I remember the first time I realize that my body had value due to society based on my looks and weight when I was eight years old at summer camp in my swimsuit and was comparing myself to other girls. I didn't feel comfortable and didn't realize this was the start of a lifelong battle of loving my body.
Around puberty, boys self-esteem stays constant while a girl's self-esteem may plummet due to body changes and more outward societal pressures that are apparent. Girls can even start giving fewer opinions, dress differently, and stop participating in certain activities because they feel bad about how they look. I remember wearing baggy clothes and strapping down my chest until maybe high school when I started regaining confidence in myself. I would hear comments from important people in my family that for a man to respect me I had to stay a certain weight or that bigger individual was not as respected. I would even be monitored to the point of how much I ate at times. As much as I knew that wasn't true and did not listen to those remarks they still had a conscious effect on me.

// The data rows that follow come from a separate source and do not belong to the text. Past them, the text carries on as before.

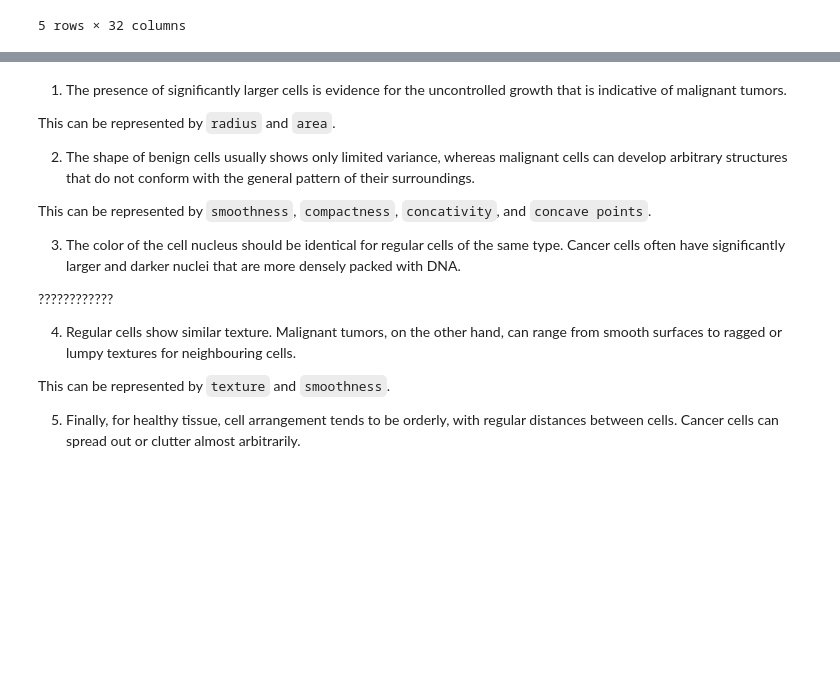
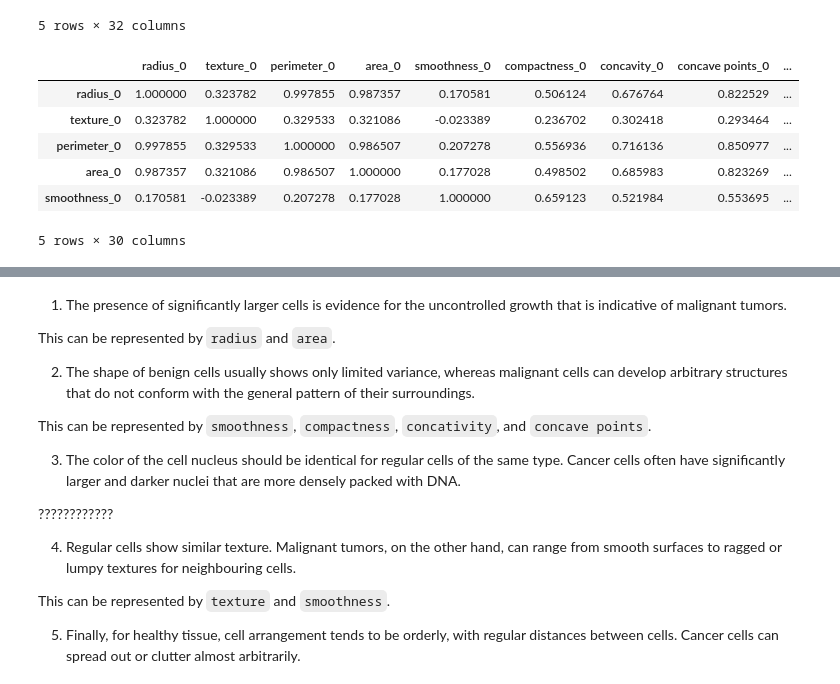
Before and after one commit to lucamodica/design-of-ai-systems--chalmers, a Jupyter notebook: assignments/4-diagnostic-systems/4-diagnostic-systems.ipynb, the cells around one changed output, grey strips where cells are left out. Saved outputs shown, nothing was run; the diff lists cells and outputs as text; code cells hidden in the pictures; blank space fills up the shorter version.

```diff
--- a/assignments/4-diagnostic-systems/4-diagnostic-systems.ipynb
+++ b/assignments/4-diagnostic-systems/4-diagnostic-systems.ipynb
@@ -32,3 +32,15 @@ df.head()
 | 3 | 84348301 | 1 | 11.42 | 20.38 | 77.58 | 386.1 | 0.14250 | 0.28390 | ... |
 | 4 | 84358402 | 1 | 20.29 | 14.34 | 135.10 | 1297.0 | 0.10030 | 0.13280 | ... |
 5 rows × 32 columns
+# %%
+dff = df.drop(['id', 'malignant'], axis=1)
+corr_df = dff.corr()
+corr_df.head()
+# %% [output]
+|  | radius_0 | texture_0 | perimeter_0 | area_0 | smoothness_0 | compactness_0 | concavity_0 | concave points_0 | ... |
+| radius_0 | 1.000000 | 0.323782 | 0.997855 | 0.987357 | 0.170581 | 0.506124 | 0.676764 | 0.822529 | ... |
+| texture_0 | 0.323782 | 1.000000 | 0.329533 | 0.321086 | -0.023389 | 0.236702 | 0.302418 | 0.293464 | ... |
+| perimeter_0 | 0.997855 | 0.329533 | 1.000000 | 0.986507 | 0.207278 | 0.556936 | 0.716136 | 0.850977 | ... |
+| area_0 | 0.987357 | 0.321086 | 0.986507 | 1.000000 | 0.177028 | 0.498502 | 0.685983 | 0.823269 | ... |
+| smoothness_0 | 0.170581 | -0.023389 | 0.207278 | 0.177028 | 1.000000 | 0.659123 | 0.521984 | 0.553695 | ... |
+5 rows × 30 columns
```
Also changed, not shown: parts of 21 cells of this notebook.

As I got older and was becoming more self-educated on my body and nutrition, I gained confidence. I became interested in eating healthy and working out. I did not let others opinion deter me to become unhealthy. I felt safe in my body. As I was becoming my own, I still noticed other friends were still battling to find theirs. I would often have conversations on being skinny and dangerous diets such as juice cleanses or working out three hours a day. This can be due to the pressure of thinking being skinnier would somehow fix other problems and that although knowing that emphasis on appearance isn't healthy, the behavior isn't going to change. It was disheartening that my friends and I did not feel that although we knew what we were doing was wrong, we felt it was still okay because it was being enforced everywhere we went. That your image is part of your identity.

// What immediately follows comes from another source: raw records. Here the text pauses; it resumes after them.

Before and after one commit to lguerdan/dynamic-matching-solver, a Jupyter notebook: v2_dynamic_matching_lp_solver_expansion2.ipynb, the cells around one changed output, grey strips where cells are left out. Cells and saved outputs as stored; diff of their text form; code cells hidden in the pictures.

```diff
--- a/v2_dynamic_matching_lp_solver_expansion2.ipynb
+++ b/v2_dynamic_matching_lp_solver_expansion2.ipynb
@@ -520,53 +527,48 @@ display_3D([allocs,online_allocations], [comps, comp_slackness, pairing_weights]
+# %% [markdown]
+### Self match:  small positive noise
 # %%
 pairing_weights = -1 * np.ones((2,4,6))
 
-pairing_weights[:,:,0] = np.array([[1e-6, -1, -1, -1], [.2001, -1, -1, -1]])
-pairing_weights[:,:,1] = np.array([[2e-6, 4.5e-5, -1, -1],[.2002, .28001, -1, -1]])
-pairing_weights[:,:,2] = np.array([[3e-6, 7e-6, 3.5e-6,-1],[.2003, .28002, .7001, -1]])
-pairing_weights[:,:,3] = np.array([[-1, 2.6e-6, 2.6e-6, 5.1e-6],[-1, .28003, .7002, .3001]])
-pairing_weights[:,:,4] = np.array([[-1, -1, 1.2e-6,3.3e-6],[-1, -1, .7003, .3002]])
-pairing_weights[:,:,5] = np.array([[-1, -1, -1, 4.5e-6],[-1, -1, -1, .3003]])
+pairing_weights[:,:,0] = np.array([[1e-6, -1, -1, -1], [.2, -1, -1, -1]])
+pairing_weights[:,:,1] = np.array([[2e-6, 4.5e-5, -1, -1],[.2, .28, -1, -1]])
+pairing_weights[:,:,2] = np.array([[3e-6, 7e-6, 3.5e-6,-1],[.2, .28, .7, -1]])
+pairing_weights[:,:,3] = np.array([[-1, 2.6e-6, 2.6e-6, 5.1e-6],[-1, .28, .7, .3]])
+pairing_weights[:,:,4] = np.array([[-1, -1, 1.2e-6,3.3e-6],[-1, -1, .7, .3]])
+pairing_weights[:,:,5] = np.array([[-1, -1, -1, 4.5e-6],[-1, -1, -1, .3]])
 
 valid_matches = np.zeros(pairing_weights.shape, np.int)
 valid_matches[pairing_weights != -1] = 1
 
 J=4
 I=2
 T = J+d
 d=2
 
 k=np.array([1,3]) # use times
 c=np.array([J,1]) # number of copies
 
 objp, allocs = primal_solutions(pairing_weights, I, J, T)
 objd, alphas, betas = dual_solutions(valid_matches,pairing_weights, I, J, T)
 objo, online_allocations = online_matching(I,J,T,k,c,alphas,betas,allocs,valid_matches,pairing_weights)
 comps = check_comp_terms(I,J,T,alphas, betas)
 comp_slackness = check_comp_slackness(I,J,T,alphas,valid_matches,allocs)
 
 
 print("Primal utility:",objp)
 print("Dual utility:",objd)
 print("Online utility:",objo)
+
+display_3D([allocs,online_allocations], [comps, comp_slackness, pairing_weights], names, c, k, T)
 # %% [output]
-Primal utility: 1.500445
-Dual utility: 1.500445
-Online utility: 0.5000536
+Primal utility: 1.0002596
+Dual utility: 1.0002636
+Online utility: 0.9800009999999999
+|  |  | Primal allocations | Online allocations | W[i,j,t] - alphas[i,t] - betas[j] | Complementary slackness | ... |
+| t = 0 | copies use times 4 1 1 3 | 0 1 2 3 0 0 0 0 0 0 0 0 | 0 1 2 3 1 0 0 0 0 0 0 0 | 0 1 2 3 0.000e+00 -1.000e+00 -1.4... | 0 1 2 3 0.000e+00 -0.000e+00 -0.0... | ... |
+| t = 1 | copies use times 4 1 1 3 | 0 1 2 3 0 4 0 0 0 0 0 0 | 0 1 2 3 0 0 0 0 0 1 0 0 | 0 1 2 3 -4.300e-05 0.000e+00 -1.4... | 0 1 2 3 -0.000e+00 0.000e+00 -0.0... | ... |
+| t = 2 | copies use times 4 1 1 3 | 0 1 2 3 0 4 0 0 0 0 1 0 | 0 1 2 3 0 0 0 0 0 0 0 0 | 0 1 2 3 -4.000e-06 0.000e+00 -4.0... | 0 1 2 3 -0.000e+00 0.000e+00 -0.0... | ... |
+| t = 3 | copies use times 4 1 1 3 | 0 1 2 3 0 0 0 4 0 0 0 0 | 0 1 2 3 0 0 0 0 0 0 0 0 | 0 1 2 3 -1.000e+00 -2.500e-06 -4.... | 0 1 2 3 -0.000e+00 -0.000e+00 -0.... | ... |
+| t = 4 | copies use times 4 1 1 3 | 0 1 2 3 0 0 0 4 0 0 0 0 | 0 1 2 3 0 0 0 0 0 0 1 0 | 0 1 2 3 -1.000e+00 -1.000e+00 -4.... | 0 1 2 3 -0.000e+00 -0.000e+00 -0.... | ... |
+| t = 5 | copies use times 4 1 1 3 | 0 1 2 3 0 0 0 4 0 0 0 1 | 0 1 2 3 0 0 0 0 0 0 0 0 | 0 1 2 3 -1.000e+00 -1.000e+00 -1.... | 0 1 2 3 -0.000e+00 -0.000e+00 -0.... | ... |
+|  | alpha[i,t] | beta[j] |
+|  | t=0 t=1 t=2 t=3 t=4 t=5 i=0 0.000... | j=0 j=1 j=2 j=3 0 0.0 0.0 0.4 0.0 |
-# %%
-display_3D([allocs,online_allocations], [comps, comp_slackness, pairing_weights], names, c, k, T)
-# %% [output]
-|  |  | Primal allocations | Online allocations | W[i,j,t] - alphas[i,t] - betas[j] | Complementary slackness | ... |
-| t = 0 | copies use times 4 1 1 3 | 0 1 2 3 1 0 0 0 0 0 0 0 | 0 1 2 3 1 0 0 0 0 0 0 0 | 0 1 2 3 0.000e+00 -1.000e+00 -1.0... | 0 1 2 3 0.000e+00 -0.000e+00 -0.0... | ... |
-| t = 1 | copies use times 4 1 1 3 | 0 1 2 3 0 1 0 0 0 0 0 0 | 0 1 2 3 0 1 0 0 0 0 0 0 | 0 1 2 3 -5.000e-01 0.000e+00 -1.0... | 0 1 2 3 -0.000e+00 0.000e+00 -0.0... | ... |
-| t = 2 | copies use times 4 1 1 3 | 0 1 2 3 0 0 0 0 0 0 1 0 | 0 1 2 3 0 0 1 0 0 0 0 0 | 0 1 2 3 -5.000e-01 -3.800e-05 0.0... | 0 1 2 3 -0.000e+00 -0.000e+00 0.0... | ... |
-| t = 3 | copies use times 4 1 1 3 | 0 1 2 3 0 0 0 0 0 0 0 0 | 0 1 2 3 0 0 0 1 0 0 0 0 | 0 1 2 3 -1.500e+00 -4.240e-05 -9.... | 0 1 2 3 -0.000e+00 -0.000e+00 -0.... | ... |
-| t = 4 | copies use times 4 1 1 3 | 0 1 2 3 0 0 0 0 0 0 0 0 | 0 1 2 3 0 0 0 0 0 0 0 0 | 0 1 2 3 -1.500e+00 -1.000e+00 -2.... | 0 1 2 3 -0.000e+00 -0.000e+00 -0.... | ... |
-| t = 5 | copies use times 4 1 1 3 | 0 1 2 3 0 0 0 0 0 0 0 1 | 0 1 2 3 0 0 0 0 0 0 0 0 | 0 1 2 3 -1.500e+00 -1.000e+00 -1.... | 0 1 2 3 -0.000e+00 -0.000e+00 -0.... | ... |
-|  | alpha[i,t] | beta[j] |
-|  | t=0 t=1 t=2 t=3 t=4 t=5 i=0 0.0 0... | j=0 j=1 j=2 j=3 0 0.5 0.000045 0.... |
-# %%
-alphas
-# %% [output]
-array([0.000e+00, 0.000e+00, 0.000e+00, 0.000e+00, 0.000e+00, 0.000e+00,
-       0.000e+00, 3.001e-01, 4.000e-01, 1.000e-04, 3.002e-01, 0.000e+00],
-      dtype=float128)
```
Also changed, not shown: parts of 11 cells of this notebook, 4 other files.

Then I entered university, and this was my oasis. I struggled with binge eating and moments of being healthy. I would start to lose weight but then gain back the weight and more and constantly hearing the comments about my body from family members. I did not know how to feel about it although I had a great love for the body that I was given. This capsule of life was here to nourish and let me create and support myself and others around me. We treat food as a religion that it should be used as a punishment or a reward when it really is just fuel for our body. And we treat our body more than just a vessel for our soul. If you are able to your body is capable of allowing you to breathe, walk around, see our surroundings, talk to the people we love, create things we care about. We give more importance to objects than our bodies at a time, then what does that say about us and our culture?
I began eating nutritional food to nourish my body and feeling good about myself inside and out. I began going on walks outside to see nature and going to the gym. I fueled my energy with passions that I loved again such as writing, painting, poetry. I took care of my mental health by being prescribed the right medication for me and seeing a therapist regularly and meditating. I realized that at the end of the day my body is going to carry me through this life so I should treat it with a respect that it deserves. It takes time and patience to learn to love your body and that's the important message.